Now, that last one is interesting, because when I went back to look at it in the course of writing this blog post, I discovered that the website where I got it has maps of pretty much every individual geographic/political area of Scotland. I mean, just look at this page - I'm pretty sure that it's a straight up moral imperative that all of those Orkney maps wind up on my Kindle, even if I don't actually plan on visiting most of those areas. I also wanted to get a couple of maps of Scotland itself, so the fact that the website in question has an overall map of Scotland is super awesome, and will make a good addition to the Scotrail routes map. Oh, and I'll probably grab the Britrail map for good measure, too - heck, it's a pretty good map of the United Kingdom in general, regardless of whether it's focused on transport or not.
I also figured I'd download a map of Wyoming, my adopted hope state, and I got my actual home state as well. There's another place, one of my old work locations, that's great for maps, but there don't appear to be any PDF maps of it, so I may work on making one of those myself using Wikimapia and PowerPoint.
I've written before on the JTS, Ltd. blog about learning to navigate. On prior road trips, particularly my 2007 and 2010 cross-country road trips, I've used a 2007 MapQuest road atlas (which I loaned to my buddy Laud for nearly three years at one point). I still have that thing, and it may still be sitting in my vehicle back in the States. I'm really critical of reliance on dashboard GPS, and I'm a pretty staunch advocate of people learning how to navigate with an actual map, and perhaps even with a *gasp* compass (or even a handheld GPS). I realize that my mobile phones have the equivalent of foot mobile GPS, and I've used it a couple of times, so I'm not a zealot about the topic or anything - but I still think people ought to be able to navigate on their own, even if they sometimes defer to some of the technological options. I got that MapQuest road atlas in 2007, before tablets took off, so I guess all of this is to say that I find the options that I have from combining traditional maps with technology.

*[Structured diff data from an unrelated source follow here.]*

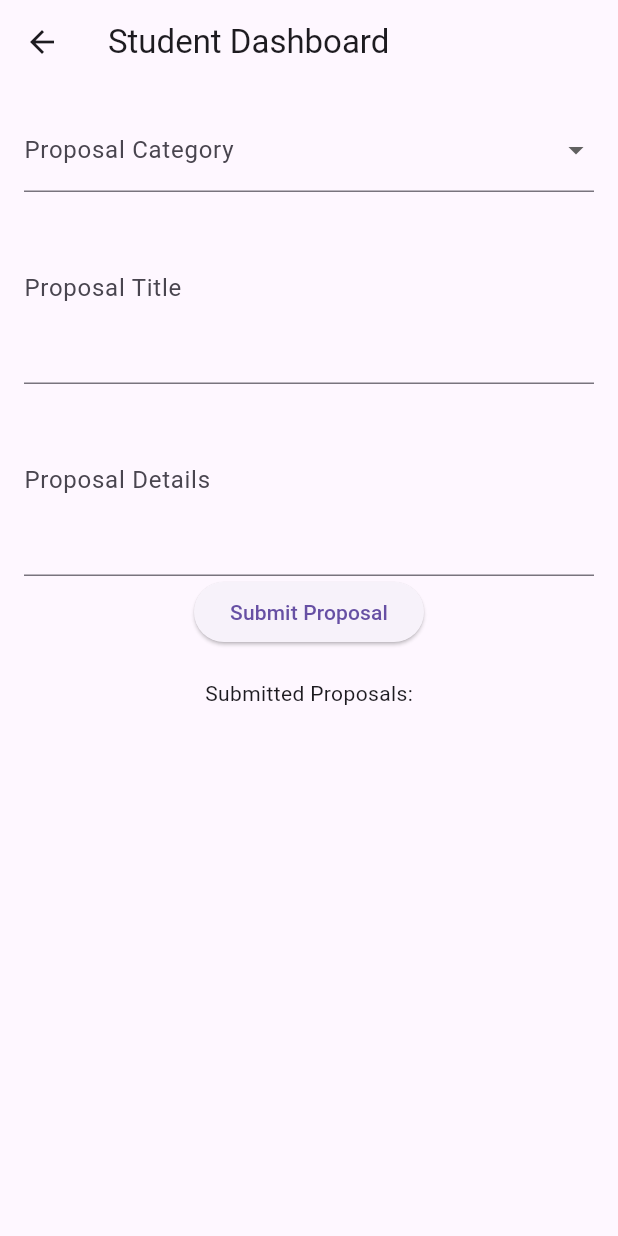
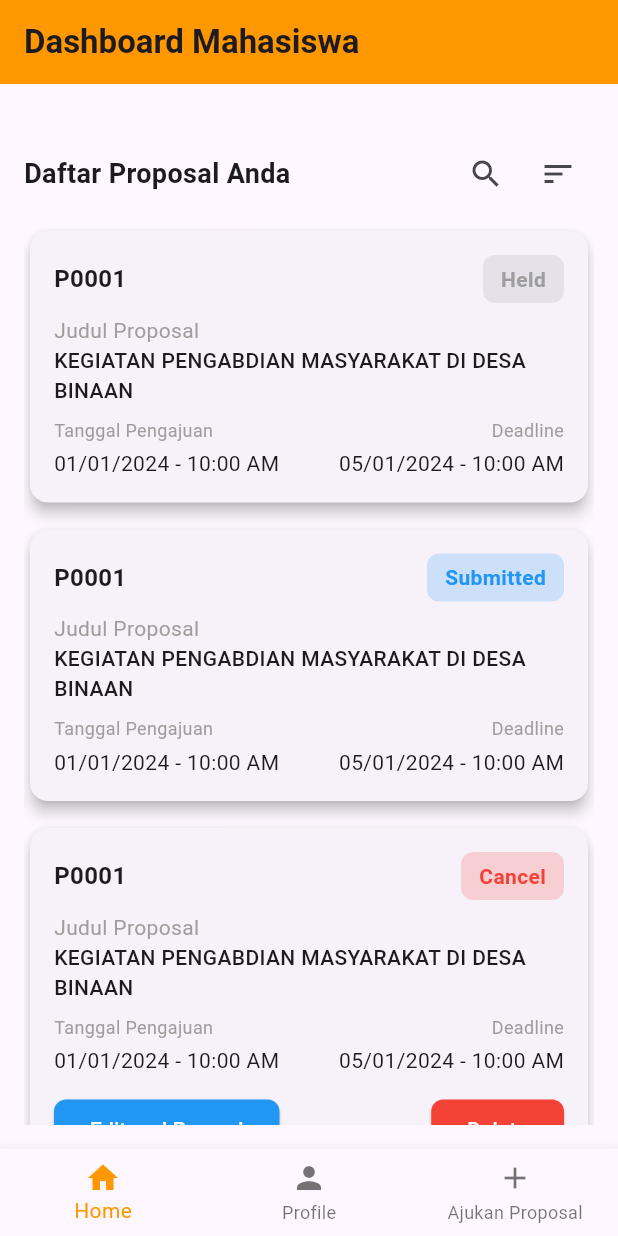
Before and after one commit to shello2k/UAS-SIS-REGULER, a Flutter app: the StudentDashboard screen opened directly, on a phone screen of 412 x 824 dp. Run offline on Flutter 3.47's test engine with Material 3 defaults, Android fonts, the phone set to English and light mode, and no system bars; our stand-ins replace crystal_navigation_bar, device_preview, google_fonts, iconly.

Commit message:
Membuat Dashboard Mahasiswa

```diff
--- /dev/null
+++ b/devtools_options.yaml
@@ -0,0 +1,3 @@
+description: This file stores settings for Dart & Flutter DevTools.
+documentation: https://docs.flutter.dev/tools/devtools/extensions#configure-extension-enablement-states
+extensions:
--- a/lib/main.dart
+++ b/lib/main.dart
@@ -6,6 +6,7 @@ import 'package:flutter_application_1/pages/adminn_dashboard.dart';
 import 'package:flutter_application_1/pages/list_of_request.dart';
 import 'package:flutter_application_1/pages/new_request.dart';
 import 'package:flutter_application_1/pages/notification_page.dart';
+import 'package:flutter_application_1/pages/student_dashboard.dart';
 import 'package:provider/provider.dart';
 import 'app_state.dart';
 import 'login_page.dart';
@@ -31,7 +32,7 @@ class MyApp extends StatelessWidget {
       theme: ThemeData.light(),
       darkTheme: ThemeData.dark(),
       themeMode: ThemeMode.system,
-      home: NewRequest(), // Halaman utama Anda
+      home: StudentDashboard(), // Halaman utama Anda
     );
   }
 }
--- a/lib/pages/student_dashboard.dart
+++ b/lib/pages/student_dashboard.dart
@@ -2,94 +2,248 @@ import 'package:flutter/material.dart';
 import 'package:provider/provider.dart';
 import 'package:flutter_application_1/app_state.dart';
 import 'package:flutter_application_1/models/proposal.dart';
+import 'package:flutter_application_1/widgets/bottom_navbar.dart'; // Sesuaikan dengan lokasi file bottom_navbar.dart
 
-class StudentDashboard extends StatelessWidget {
+class StudentDashboard extends StatefulWidget {
+  @override
+  _StudentDashboardState createState() => _StudentDashboardState();
+}
+
+class _StudentDashboardState extends State<StudentDashboard> {
+  int _selectedIndex = 0;
+
+  void _onItemTapped(int index) {
+    setState(() {
+      _selectedIndex = index;
+    });
+
+    // Tambahkan navigasi sesuai dengan index yang dipilih
+    if (index == 1) {
+      // Navigasi ke halaman Profile
+      Navigator.pushNamed(context, '/profile');
+    } else if (index == 2) {
+      // Navigasi ke halaman Ajukan Proposal Baru
+      Navigator.pushNamed(context, '/ajukan-proposal');
+    }
+  }
+
   @override
   Widget build(BuildContext context) {
-    final appState = Provider.of<AppState>(context);
-
-    final detailsController = TextEditingController();
-    final titleController = TextEditingController();
-    String? selectedCategory;
-
-    void _submitProposal() {
-  if (selectedCategory == null || titleController.text.isEmpty || detailsController.text.isEmpty) {
-    ScaffoldMessenger.of(context).showSnackBar(
-      SnackBar(content: Text('Please complete all fields before submitting.')),
-    );
-    return;
-  }
-
-    final proposal = Proposal(
-      category: selectedCategory!,
-      title: titleController.text,
-      details: detailsController.text,
-      status: 'Submitted',
-    );
-    appState.addProposal(proposal);
-    selectedCategory = null;
-    titleController.clear();
-    detailsController.clear();
-    ScaffoldMessenger.of(context).showSnackBar(
-      SnackBar(content: Text('Proposal Submitted')),
+    return Scaffold(
+      appBar: AppBar(
+        title: const Text(
+          'Dashboard Mahasiswa',
+          style: TextStyle(fontWeight: FontWeight.bold),
+        ),
+        backgroundColor: Colors.orange,
+      ),
+      body: Padding(
+        padding: const EdgeInsets.all(16.0),
+        child: Column(
+          crossAxisAlignment: CrossAxisAlignment.start,
+          children: [
+            const SizedBox(height: 20),
+            Row(
+              mainAxisAlignment: MainAxisAlignment.spaceBetween,
+              children: [
+                const Text(
+                  'Daftar Proposal Anda',
+                  style: TextStyle(
+                    fontSize: 18,
+                    fontWeight: FontWeight.bold,
+                  ),
+                ),
+                Row(
+                  children: [
+                    IconButton(
+                      onPressed: () {
+                        // Logika untuk ikon pencarian
+                      },
+                      icon: const Icon(Icons.search),
+                    ),
+                    IconButton(
+                      onPressed: () {
+                        // Logika untuk ikon sortir
+                      },
+                      icon: const Icon(Icons.sort),
+                    ),
+                  ],
+                ),
+              ],
+            ),
+            const SizedBox(height: 10),
+            Expanded(
+              child: ListView(
+                children: [
+                  _buildProposalCard(context, 'Held'),
+                  const SizedBox(height: 10),
+                  _buildProposalCard(context, 'Submitted'),
+                  const SizedBox(height: 10),
+                  _buildProposalCard(context, 'Cancel'),
+                  const SizedBox(height: 10),
+                  _buildProposalCard(context, 'Approved'),
+                ],
+              ),
+            ),
+          ],
+        ),
+      ),
+      bottomNavigationBar: BottomNavigationBar(
+        items: const <BottomNavigationBarItem>[
+          BottomNavigationBarItem(
+            icon: Icon(Icons.home),
+            label: 'Home',
+          ),
+          BottomNavigationBarItem(
+            icon: Icon(Icons.person),
+            label: 'Profile',
+          ),
+          BottomNavigationBarItem(
+            icon: Icon(Icons.add),
+            label: 'Ajukan Proposal',
+          ),
+        ],
+        currentIndex: _selectedIndex,
+        selectedItemColor: Colors.orange,
+        onTap: _onItemTapped,
+      ),
     );
   }
 
+  Widget _buildProposalCard(BuildContext context, String status) {
+    Color statusColor;
+    switch (status) {
+      case 'Submitted':
+        statusColor = Colors.blue;
+        break;
+      case 'Cancel':
+        statusColor = Colors.red;
+        break;
+      case 'Approved':
+        statusColor = Colors.green;
+        break;
+      default:
+        statusColor = Colors.grey;
+    }
 
-    return Scaffold(
-      appBar: AppBar(title: Text('Student Dashboard')),
-      body: Padding(
+    return Card(
+      elevation: 4,
+      shape: RoundedRectangleBorder(
+        borderRadius: BorderRadius.circular(12),
+      ),
+      child: Padding(
         padding: const EdgeInsets.all(16.0),
         child: Column(
+          crossAxisAlignment: CrossAxisAlignment.start,
           children: [
-            DropdownButtonFormField<String>(
-              value: selectedCategory,
-              items: [
-                'Peminjaman Ruangan',
-                'Peminjaman Asset',
-                'Bimbingan'
-              ].map((subject) {
-                return DropdownMenuItem(
-                  value: subject,
-                  child: Text(subject),
-                );
-              }).toList(),
-              decoration: InputDecoration(labelText: 'Proposal Category'),
-              onChanged: (value) {
-                selectedCategory = value;
-              },
+            Row(
+              mainAxisAlignment: MainAxisAlignment.spaceBetween,
+              children: [
+                const Text(
+                  'P0001',
+                  style: TextStyle(
+                    fontWeight: FontWeight.bold,
+                    fontSize: 16,
+                  ),
+                ),
+                Container(
+                  padding:
+                      const EdgeInsets.symmetric(horizontal: 12, vertical: 6),
+                  decoration: BoxDecoration(
+                    color: statusColor.withOpacity(0.2),
+                    borderRadius: BorderRadius.circular(8),
+                  ),
+                  child: Text(
+                    status,
+                    style: TextStyle(
+                      color: statusColor,
+                      fontWeight: FontWeight.bold,
+                    ),
+                  ),
+                ),
+              ],
             ),
-            TextField(
-              controller: titleController,
-              decoration: InputDecoration(labelText: 'Proposal Title'),
-              maxLines: 4,
-            ),
-            TextField(
-              controller: detailsController,
-              decoration: InputDecoration(labelText: 'Proposal Details'),
-              maxLines: 4,
-            ),
-            ElevatedButton(
-              onPressed: _submitProposal,
-              child: Text('Submit Proposal'),
-            ),
-            SizedBox(height: 20),
-            Text('Submitted Proposals:'),
-            Expanded(
-              child: ListView.builder(
-                itemCount: appState.getProposals().length,
-                itemBuilder: (context, index) {
-                  final proposal = appState.getProposals()[index];
-                  return Card(
-                    child: ListTile(
-                      title: Text('${proposal.category} - ${proposal.title}'),
-                      subtitle: Text(proposal.details),
-                      trailing: Text(proposal.status),
-                    ),
-                  );
-                },
+            const SizedBox(height: 8),
+            const Text(
+              'Judul Proposal',
+              style: TextStyle(
+                fontSize: 14,
+                color: Colors.grey,
               ),
             ),
+            const Text(
+              'KEGIATAN PENGABDIAN MASYARAKAT DI DESA BINAAN',
+              style: TextStyle(
+                fontSize: 14,
+                fontWeight: FontWeight.w500,
+              ),
+            ),
+            const SizedBox(height: 8),
+            Row(
+              mainAxisAlignment: MainAxisAlignment.spaceBetween,
+              children: const [
+                Text(
+                  'Tanggal Pengajuan',
+                  style: TextStyle(fontSize: 12, color: Colors.grey),
+                ),
+                Text(
+                  'Deadline',
+                  style: TextStyle(fontSize: 12, color: Colors.grey),
+                ),
+              ],
+            ),
+            const SizedBox(height: 4),
+            Row(
+              mainAxisAlignment: MainAxisAlignment.spaceBetween,
+              children: const [
+                Text(
+                  '01/01/2024 - 10:00 AM',
+                  style: TextStyle(fontSize: 14),
+                ),
+                Text(
+                  '05/01/2024 - 10:00 AM',
+                  style: TextStyle(fontSize: 14),
+                ),
+              ],
+            ),
+            if (status == 'Cancel') ...[
+              const SizedBox(height: 12),
+              Row(
+                mainAxisAlignment: MainAxisAlignment.spaceBetween,
+                children: [
+                  ElevatedButton(
+                    style: ElevatedButton.styleFrom(
+                      backgroundColor: Colors.blue,
+                      shape: RoundedRectangleBorder(
+                        borderRadius: BorderRadius.circular(8),
+                      ),
+                    ),
+                    onPressed: () {
+                      // Navigasi ke halaman edit dan resend proposal
+                    },
+                    child: const Text(
+                      'Edit and Resend',
+                      style: TextStyle(color: Colors.white),
+                    ),
+                  ),
+                  ElevatedButton(
+                    style: ElevatedButton.styleFrom(
+                      backgroundColor: Colors.red,
+                      shape: RoundedRectangleBorder(
+                        borderRadius: BorderRadius.circular(8),
+                      ),
+                    ),
+                    onPressed: () {
+                      // Logika untuk menghapus proposal
+                    },
+                    child: const Text(
+                      'Delete',
+                      style: TextStyle(color: Colors.white),
+                    ),
+                  ),
+                ],
+              ),
+            ],
           ],
         ),
       ),
```
Also changed, not shown: pubspec.lock.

Honestly, it sort of makes me feel like I'm pretty much carrying around the Hitchhiker's Guide to the Galaxy. (Having the World Factbook app merely underscores that feeling.)